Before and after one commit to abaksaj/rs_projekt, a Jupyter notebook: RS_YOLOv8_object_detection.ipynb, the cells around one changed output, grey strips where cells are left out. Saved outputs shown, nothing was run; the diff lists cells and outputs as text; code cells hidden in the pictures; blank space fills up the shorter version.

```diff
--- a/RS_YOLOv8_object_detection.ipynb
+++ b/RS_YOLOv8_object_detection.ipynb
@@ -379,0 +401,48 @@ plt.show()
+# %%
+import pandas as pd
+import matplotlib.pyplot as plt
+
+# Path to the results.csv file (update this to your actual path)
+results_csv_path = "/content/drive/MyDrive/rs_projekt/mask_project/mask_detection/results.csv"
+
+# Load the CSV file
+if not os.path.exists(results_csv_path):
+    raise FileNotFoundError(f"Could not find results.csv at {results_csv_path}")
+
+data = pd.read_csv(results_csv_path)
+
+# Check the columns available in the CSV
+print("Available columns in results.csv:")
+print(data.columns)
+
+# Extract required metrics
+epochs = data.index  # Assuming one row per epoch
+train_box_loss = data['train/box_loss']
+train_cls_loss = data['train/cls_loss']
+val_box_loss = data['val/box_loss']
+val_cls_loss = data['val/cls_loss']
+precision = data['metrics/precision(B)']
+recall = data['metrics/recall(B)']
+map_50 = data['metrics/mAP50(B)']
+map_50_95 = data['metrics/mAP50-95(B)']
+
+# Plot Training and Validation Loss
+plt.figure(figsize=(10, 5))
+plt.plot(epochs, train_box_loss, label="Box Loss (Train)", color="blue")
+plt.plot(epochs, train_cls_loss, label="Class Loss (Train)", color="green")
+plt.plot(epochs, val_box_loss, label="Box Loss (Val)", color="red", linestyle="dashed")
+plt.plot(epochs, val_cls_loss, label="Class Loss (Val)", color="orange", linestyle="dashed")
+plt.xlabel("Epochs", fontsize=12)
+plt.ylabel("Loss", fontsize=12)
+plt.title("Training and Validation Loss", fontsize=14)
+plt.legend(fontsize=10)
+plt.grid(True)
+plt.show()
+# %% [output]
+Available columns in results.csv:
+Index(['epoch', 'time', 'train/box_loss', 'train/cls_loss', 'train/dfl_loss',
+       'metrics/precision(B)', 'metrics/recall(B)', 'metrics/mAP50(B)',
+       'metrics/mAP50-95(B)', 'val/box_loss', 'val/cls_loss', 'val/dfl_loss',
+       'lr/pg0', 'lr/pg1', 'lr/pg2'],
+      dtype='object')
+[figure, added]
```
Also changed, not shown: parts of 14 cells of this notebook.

**Exercise**. Go through the records line by line and count those containing the string "data". Give only the total.

**Task response**. 11